:: Extracted material ::
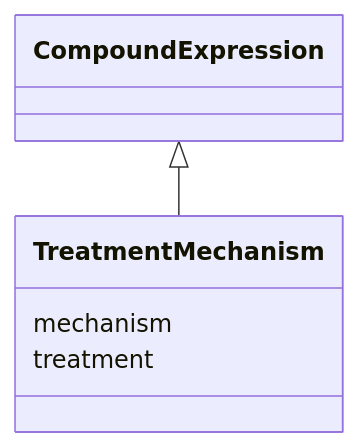
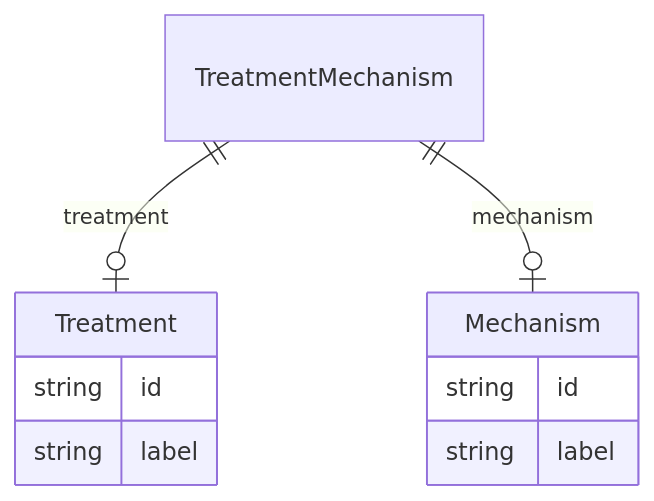
One commit to monarch-initiative/ontogpt changed the diagram in docs/treatment/TreatmentMechanism.md. Above: the diagram before and after it, drawn with Mermaid. The commit also changed 187 other files, not shown here.

````diff
--- a/docs/treatment/TreatmentMechanism.md
+++ b/docs/treatment/TreatmentMechanism.md
@@ -8,9 +8,18 @@
 ```mermaid
- classDiagram
-    class TreatmentMechanism
-      CompoundExpression <|-- TreatmentMechanism
-      
-      TreatmentMechanism : mechanism
-      TreatmentMechanism : treatment
-      
+erDiagram
+TreatmentMechanism {
+
+}
+Mechanism {
+    string id  
+    string label  
+}
+Treatment {
+    string id  
+    string label  
+}
+
+TreatmentMechanism ||--|o Treatment : "treatment"
+TreatmentMechanism ||--|o Mechanism : "mechanism"
+
 ```
````
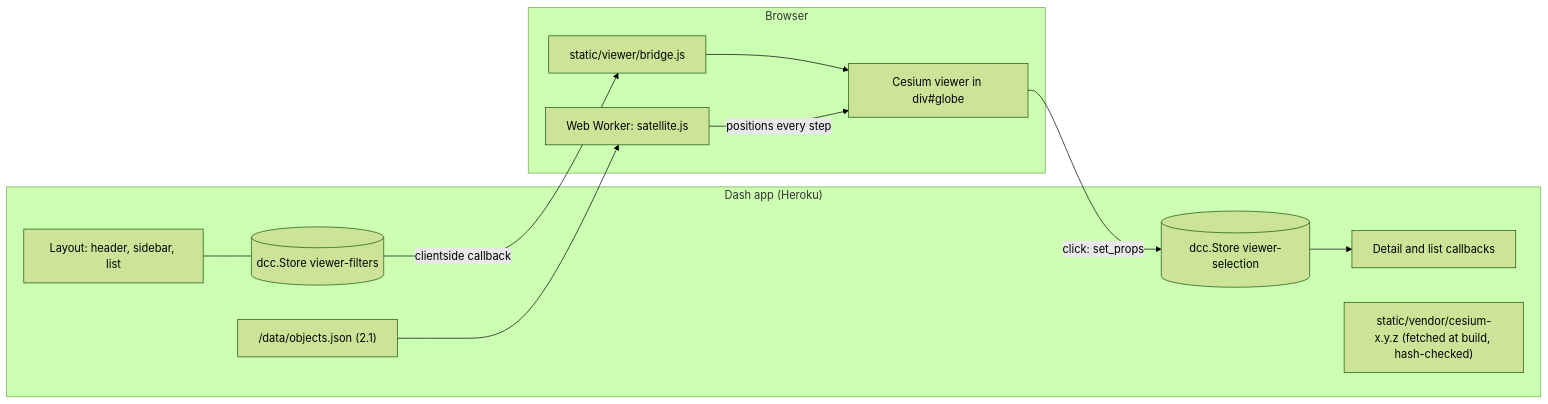
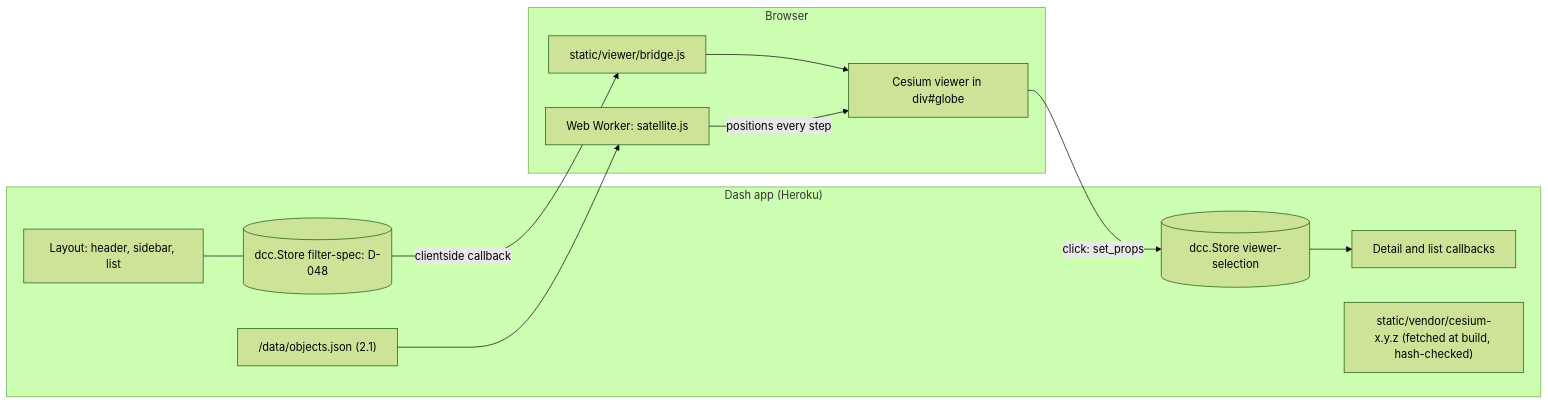
Before and after one commit to pseud-acc/SatTrack: the diagram in docs/cesium-architecture.md, drawn with Mermaid (forest theme). The commit also changed 40 other files, not shown here.

````diff
--- a/docs/cesium-architecture.md
+++ b/docs/cesium-architecture.md
@@ -122,16 +122,16 @@
 ```mermaid
 flowchart LR
   subgraph Server["Dash app (Heroku)"]
-    L[Layout: header, sidebar, list] --- S1[(dcc.Store viewer-filters)]
+    L[Layout: header, sidebar, list] --- S1[(dcc.Store filter-spec: D-048)]
     S2[(dcc.Store viewer-selection)] --> CB[Detail and list callbacks]
     D["/data/objects.json (2.1)"]
     V["static/vendor/cesium-x.y.z (fetched at build, hash-checked)"]
   end
   subgraph Browser
     B[static/viewer/bridge.js] --> VW[Cesium viewer in div#globe]
     S1 -- clientside callback --> B
     VW -- "click: set_props" --> S2
     W[Web Worker: satellite.js] -- positions every step --> VW
     D --> W
   end
 ```
````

:: Work request ::
Each line in the listing that contains "docs" should be returned.

:: Written answer ::
One commit to monarch-initiative/ontogpt changed the diagram in docs/treatment/TreatmentMechanism.md. Above: the diagram before and after it, drawn with Mermaid. The commit also changed 187 other files, not shown here.
--- a/docs/treatment/TreatmentMechanism.md
+++ b/docs/treatment/TreatmentMechanism.md
Before and after one commit to pseud-acc/SatTrack: the diagram in docs/cesium-architecture.md, drawn with Mermaid (forest theme). The commit also changed 40 other files, not shown here.
--- a/docs/cesium-architecture.md
+++ b/docs/cesium-architecture.md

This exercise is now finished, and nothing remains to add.